Davis and Moss, best friends since childhood, went on to lose about 20 pounds apiece and are among 11 teams of two participating in a televised race around the globe for a shot at $1 million. The 22nd season of the popular reality competition premieres at 8 p.m. Sunday.
Opponents include twin doctors, roller derby moms, a father and son who both have survived cancer, and minor celebrities: Jennifer Kuhle and Caroline Cutbirth of country band Stealing Angels (Kuhle is John Wayne’s granddaughter; Cutbirth is a direct descendant of Daniel Boone); former NHL player (and Raleigh business owner) Bates Battaglia and his brother Anthony; and YouTube channel hosts Joey Graceffa and Meghan Camarena.
Prior to “The Amazing Race,” the most traveling Davis had done was taking cruises in the Caribbean, while Moss had never left the country. He didn’t even have a passport. They were both born in Gaffney, grew up one street over from each other, and went to Gaffney High School together. Davis spent two years at the University of South Carolina, Moss one year at Midlands Technical College (also in Columbia). Otherwise, all they’ve known is Gaffney.
The pair hoped their lack of worldliness might give them an edge.
“We thought, well, maybe we can get a little sympathy out of some of these people – like, ‘Oh, you’ve never been let me help you out,’ ” says Moss, who turns 25 Thursday. “Maybe our Southern charm will help us out.”
They also hoped other teams might view them as more naïve than they are.
“A lot of people have a stereotype of us just being redneck, or not being able to function outside of the South,” Davis says. But “both of us are pretty smart guys, and both of us have put ourselves in pretty stressful situations before, and I think a lot of the teams are looking at us and kind of underestimating us.”
Davis had to leave his wife, Casey, and 1-year-old daughter, Braylee, behind to compete – a tough decision, although he says “she was real supportive.” He adds that Moss is single, and “if this is going in the Charlotte market, Daniel might want that to be in capital letters.”
The season has already been filmed in its entirety; we’ll have to wait and see how many of the 30,000 miles and nine countries on five continents Davis and Moss got to travel. Meanwhile, they’re back working 24-hours-on, 48-hours-off rotations at the Gaffney Fire Department – Davis as a lieutenant at a substation, Moss as a firefighter downtown. If they strike it rich, though, will they keep their jobs?
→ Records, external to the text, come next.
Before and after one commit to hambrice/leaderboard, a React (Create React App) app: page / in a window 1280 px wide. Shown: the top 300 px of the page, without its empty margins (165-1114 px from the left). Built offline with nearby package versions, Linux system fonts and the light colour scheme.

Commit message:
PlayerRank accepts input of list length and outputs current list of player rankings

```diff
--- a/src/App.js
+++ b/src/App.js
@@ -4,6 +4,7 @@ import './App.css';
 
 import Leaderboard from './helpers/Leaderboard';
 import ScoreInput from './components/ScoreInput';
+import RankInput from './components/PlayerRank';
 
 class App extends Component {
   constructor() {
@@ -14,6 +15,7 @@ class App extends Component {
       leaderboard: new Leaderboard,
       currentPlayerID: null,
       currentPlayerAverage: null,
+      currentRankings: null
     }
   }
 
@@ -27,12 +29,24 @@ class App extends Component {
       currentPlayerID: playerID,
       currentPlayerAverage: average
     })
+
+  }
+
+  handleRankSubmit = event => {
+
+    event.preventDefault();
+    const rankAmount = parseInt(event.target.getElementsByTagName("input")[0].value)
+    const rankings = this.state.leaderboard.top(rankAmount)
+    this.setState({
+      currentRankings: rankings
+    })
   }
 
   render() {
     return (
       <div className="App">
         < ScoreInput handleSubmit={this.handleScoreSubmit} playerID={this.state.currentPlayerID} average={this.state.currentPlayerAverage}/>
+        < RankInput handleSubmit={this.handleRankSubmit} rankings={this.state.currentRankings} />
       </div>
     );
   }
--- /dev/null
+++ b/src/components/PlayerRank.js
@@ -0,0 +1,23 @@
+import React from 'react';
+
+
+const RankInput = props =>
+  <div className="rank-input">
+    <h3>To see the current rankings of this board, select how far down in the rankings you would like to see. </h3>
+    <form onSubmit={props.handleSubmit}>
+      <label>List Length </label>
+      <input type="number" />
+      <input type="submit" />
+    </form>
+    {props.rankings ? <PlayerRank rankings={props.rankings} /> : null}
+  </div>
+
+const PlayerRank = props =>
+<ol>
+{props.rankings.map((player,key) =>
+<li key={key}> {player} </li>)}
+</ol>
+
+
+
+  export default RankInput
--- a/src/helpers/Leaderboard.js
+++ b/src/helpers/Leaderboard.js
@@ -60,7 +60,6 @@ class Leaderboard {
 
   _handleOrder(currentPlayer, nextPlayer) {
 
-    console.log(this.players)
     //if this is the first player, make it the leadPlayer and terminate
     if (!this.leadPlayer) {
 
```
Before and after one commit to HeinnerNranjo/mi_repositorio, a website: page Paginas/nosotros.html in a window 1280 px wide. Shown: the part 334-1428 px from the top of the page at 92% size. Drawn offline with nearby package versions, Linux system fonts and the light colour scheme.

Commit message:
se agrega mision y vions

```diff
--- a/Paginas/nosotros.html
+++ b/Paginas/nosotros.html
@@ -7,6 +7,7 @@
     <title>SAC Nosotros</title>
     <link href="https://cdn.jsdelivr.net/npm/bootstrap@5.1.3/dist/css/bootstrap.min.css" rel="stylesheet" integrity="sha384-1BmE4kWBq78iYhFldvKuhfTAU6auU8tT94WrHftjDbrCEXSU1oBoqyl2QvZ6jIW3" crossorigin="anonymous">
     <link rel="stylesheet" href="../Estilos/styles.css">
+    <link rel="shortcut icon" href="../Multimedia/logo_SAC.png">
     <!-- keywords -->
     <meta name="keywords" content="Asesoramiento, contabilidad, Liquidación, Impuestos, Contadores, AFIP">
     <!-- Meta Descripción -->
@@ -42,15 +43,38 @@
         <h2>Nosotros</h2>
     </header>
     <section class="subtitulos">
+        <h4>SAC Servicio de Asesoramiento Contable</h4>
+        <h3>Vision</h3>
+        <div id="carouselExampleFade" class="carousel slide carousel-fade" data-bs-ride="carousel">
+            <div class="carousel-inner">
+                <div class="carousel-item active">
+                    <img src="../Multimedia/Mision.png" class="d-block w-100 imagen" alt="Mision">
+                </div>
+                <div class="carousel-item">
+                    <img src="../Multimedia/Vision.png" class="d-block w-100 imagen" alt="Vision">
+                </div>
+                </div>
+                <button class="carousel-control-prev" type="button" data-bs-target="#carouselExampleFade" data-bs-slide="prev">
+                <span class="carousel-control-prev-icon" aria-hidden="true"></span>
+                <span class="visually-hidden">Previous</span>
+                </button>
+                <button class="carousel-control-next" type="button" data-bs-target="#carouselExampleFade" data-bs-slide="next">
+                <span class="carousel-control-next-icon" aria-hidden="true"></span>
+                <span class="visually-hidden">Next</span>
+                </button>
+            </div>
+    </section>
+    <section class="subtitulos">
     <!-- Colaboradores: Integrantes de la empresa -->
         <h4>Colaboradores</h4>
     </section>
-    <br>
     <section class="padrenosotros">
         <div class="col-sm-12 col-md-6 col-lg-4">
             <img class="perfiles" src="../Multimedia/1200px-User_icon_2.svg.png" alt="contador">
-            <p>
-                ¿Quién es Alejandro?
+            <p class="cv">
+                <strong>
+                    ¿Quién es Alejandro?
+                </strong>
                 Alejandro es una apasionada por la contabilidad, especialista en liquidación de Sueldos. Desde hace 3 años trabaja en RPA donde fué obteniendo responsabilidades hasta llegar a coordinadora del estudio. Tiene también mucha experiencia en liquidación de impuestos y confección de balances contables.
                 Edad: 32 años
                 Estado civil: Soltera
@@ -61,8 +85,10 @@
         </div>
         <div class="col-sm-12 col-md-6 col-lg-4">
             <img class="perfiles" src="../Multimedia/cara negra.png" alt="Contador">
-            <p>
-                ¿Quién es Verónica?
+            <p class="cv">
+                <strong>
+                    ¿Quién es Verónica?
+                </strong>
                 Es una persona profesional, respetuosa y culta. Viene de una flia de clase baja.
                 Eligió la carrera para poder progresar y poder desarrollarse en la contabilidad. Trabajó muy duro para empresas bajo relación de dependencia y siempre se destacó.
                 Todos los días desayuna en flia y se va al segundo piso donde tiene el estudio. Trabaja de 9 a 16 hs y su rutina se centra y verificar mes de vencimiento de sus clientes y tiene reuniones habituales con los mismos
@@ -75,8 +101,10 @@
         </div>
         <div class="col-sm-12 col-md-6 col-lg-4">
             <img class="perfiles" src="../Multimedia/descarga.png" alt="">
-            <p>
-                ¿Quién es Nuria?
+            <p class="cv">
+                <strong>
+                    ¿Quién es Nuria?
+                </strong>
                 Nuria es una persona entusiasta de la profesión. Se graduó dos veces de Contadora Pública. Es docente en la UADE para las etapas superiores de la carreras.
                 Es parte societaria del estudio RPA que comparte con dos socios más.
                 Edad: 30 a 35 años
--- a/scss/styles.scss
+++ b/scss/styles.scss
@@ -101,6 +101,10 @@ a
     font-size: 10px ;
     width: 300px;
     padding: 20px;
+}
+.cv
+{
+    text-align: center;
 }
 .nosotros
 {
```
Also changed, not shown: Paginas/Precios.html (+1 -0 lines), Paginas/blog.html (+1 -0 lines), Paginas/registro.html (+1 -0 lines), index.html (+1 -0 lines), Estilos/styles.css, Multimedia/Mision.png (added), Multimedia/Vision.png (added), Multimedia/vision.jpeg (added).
“If we had a million dollars we talked about it. We would pay off debts, and we would kind of get everything situated,” Moss says. “But we said from the beginning: No matter how much money we end up with at the end of the show, we’re still gonna be firemen. We got into the fire service ’cause we like helping people.”